It's not surprising that the buzzwords heard in offices mirror the major emphases in corporations at the time, whether efficiency, or firing people or finance.
I thought I'd pass on a taste of her fine article from the end: the buzzwords we use today. This will be more fun, because some of these are considered sacred and suitable for derision. And we're so busy using them that we perhaps cannot hear ourselves. In 10 years the buzzwords will be different, and these will look silly.
Take diversity. The language surrounding this enthusiasm has evolved, Green writes.

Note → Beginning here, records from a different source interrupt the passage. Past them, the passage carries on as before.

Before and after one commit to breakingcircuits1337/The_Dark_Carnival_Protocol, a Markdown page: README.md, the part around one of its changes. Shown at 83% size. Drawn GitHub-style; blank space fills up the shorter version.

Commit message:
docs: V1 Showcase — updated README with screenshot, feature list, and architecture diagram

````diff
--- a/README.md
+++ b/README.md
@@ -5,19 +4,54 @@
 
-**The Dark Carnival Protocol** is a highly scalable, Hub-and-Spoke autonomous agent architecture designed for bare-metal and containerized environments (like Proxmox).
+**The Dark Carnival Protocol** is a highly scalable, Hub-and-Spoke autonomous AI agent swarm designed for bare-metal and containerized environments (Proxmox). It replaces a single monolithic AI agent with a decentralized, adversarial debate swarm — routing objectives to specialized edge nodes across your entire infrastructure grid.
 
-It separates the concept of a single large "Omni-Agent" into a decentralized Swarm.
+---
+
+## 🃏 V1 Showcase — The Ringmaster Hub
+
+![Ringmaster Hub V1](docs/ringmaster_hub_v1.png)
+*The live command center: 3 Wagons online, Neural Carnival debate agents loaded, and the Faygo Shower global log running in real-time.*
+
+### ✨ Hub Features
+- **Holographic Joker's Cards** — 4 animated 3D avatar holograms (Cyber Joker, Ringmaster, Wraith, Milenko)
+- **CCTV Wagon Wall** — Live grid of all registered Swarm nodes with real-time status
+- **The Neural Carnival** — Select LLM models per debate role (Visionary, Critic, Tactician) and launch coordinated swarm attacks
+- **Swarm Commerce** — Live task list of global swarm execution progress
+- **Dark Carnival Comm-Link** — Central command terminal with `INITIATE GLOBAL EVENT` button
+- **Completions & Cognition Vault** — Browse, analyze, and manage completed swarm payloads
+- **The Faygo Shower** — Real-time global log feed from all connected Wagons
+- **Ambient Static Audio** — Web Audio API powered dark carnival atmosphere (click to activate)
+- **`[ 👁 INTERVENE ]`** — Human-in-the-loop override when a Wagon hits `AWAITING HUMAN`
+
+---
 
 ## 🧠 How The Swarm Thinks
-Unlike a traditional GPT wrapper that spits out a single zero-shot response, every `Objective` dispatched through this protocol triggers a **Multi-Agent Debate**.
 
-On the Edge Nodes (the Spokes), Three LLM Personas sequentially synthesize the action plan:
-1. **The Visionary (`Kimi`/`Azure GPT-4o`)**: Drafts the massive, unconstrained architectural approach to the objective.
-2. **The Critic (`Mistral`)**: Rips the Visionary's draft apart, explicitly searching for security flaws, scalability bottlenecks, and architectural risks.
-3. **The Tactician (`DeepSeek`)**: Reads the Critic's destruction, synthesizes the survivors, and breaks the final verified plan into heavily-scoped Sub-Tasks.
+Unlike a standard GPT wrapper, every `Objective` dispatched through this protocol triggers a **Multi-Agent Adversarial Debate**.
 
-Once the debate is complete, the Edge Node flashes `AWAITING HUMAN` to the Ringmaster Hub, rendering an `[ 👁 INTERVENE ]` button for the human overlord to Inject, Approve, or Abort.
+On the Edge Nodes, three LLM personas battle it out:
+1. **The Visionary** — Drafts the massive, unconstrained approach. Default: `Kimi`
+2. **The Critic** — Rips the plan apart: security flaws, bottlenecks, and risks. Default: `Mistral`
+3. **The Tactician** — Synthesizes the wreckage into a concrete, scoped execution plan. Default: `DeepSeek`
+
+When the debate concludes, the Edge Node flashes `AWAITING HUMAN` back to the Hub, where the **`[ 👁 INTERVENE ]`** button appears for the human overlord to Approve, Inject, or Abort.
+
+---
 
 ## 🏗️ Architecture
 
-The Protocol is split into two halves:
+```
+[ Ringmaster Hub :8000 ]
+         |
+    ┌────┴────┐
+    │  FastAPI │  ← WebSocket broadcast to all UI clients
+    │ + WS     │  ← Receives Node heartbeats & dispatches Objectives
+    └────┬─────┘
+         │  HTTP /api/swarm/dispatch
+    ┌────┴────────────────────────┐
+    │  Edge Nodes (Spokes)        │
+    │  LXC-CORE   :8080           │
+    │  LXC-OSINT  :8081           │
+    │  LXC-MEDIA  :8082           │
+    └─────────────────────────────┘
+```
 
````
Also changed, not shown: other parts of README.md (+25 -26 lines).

Luke Visconti, the CEO and founder of Diversity Inc, points out that the language used to talk about race, class, and sexual orientation has also changed. “When we first started our publication in 1997, it was diversity, and then it became diversity and inclusion. Detractors will call it political correctness or whatever they want, but the real emphasis revolves around talent development. The language of equity and outcome is important.”Translation: we're supposed to scrunch our brows and look serious.
Of all the different kinds of office speak, diversity talk is probably toughest to untangle, Green writes.
It’s easy to make fun of buzzwords like engagement, dialogue, recognition, experience, awareness, education. Everyone I spoke with recognized that there’s a certain amount of eye-rolling that comes with diversity trainings—“talk of yellow people and purple people, that sort of thing,” quipped Shawna Vican, a doctoral candidate who is studying organizational change at Harvard.As Green notes, everyone makes fun of it, but managers love it, companies depend on it, and regular people willingly absorb it.
We engage in this babble the same way we went along with rightsizing, downsizing, making reductions in force, streamlining, restructuring, letting go, creating operational efficiencies.
Hey, they fired us! But we had a nice name for it.